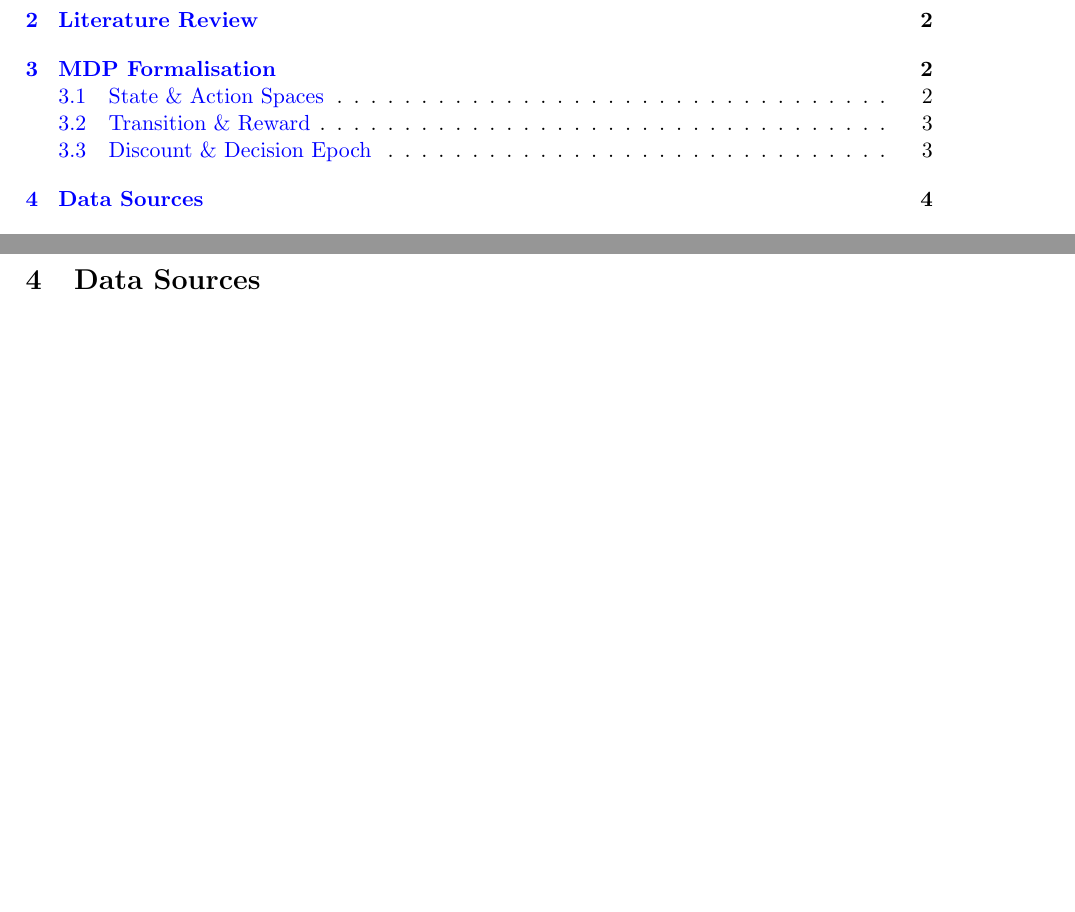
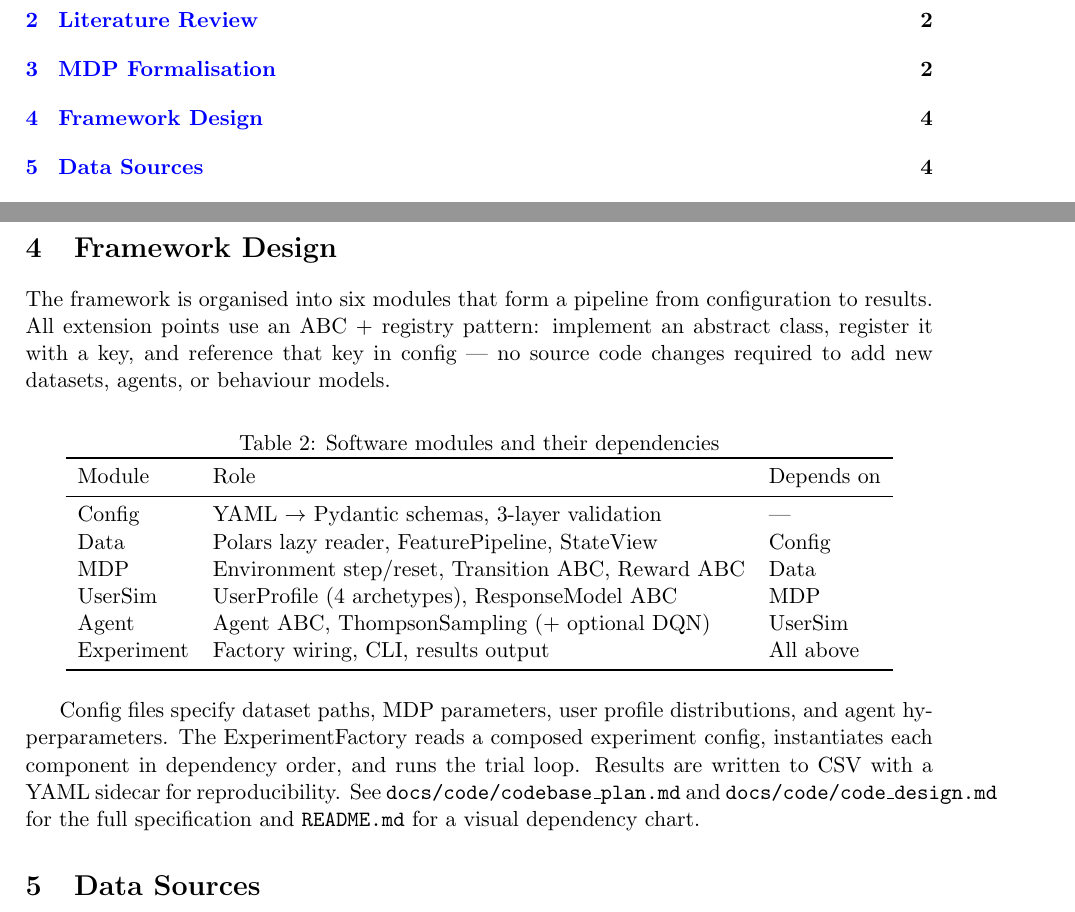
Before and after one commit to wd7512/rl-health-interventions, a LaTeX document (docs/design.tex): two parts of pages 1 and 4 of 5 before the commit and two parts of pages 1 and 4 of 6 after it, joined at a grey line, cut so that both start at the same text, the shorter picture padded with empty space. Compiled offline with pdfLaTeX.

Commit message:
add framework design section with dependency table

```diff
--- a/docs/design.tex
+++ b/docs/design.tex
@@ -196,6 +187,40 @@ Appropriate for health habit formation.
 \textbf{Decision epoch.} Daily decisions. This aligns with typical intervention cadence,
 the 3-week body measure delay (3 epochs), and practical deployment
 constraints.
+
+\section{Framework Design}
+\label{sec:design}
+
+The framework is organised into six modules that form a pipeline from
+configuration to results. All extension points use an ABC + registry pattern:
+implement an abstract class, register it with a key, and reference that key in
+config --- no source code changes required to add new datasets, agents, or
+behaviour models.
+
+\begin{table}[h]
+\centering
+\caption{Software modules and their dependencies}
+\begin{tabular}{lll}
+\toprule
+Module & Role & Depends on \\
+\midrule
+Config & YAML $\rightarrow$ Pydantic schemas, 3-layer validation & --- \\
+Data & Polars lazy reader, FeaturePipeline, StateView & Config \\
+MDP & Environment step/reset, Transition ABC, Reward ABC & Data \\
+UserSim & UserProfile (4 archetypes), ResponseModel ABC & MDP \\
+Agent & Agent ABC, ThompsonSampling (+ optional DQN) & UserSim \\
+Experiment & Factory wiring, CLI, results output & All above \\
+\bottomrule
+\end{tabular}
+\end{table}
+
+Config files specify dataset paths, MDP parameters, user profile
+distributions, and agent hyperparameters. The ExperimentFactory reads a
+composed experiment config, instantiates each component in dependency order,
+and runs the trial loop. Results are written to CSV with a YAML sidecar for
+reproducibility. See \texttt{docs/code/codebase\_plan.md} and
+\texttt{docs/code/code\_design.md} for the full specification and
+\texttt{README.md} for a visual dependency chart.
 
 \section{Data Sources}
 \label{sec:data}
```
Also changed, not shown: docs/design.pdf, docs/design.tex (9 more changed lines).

....................

# Task to complete
Give back the full data exactly as it reads, but drop the pictures.

# Solution to the problem
Before and after one commit to wd7512/rl-health-interventions, a LaTeX document (docs/design.tex): two parts of pages 1 and 4 of 5 before the commit and two parts of pages 1 and 4 of 6 after it, joined at a grey line, cut so that both start at the same text, the shorter picture padded with empty space. Compiled offline with pdfLaTeX.

Commit message:
add framework design section with dependency table

```diff
--- a/docs/design.tex
+++ b/docs/design.tex
@@ -196,6 +187,40 @@ Appropriate for health habit formation.
 \textbf{Decision epoch.} Daily decisions. This aligns with typical intervention cadence,
 the 3-week body measure delay (3 epochs), and practical deployment
 constraints.
+
+\section{Framework Design}
+\label{sec:design}
+
+The framework is organised into six modules that form a pipeline from
+configuration to results. All extension points use an ABC + registry pattern:
+implement an abstract class, register it with a key, and reference that key in
+config --- no source code changes required to add new datasets, agents, or
+behaviour models.
+
+\begin{table}[h]
+\centering
+\caption{Software modules and their dependencies}
+\begin{tabular}{lll}
+\toprule
+Module & Role & Depends on \\
+\midrule
+Config & YAML $\rightarrow$ Pydantic schemas, 3-layer validation & --- \\
+Data & Polars lazy reader, FeaturePipeline, StateView & Config \\
+MDP & Environment step/reset, Transition ABC, Reward ABC & Data \\
+UserSim & UserProfile (4 archetypes), ResponseModel ABC & MDP \\
+Agent & Agent ABC, ThompsonSampling (+ optional DQN) & UserSim \\
+Experiment & Factory wiring, CLI, results output & All above \\
+\bottomrule
+\end{tabular}
+\end{table}
+
+Config files specify dataset paths, MDP parameters, user profile
+distributions, and agent hyperparameters. The ExperimentFactory reads a
+composed experiment config, instantiates each component in dependency order,
+and runs the trial loop. Results are written to CSV with a YAML sidecar for
+reproducibility. See \texttt{docs/code/codebase\_plan.md} and
+\texttt{docs/code/code\_design.md} for the full specification and
+\texttt{README.md} for a visual dependency chart.
 
 \section{Data Sources}
 \label{sec:data}
```
Also changed, not shown: docs/design.pdf, docs/design.tex (9 more changed lines).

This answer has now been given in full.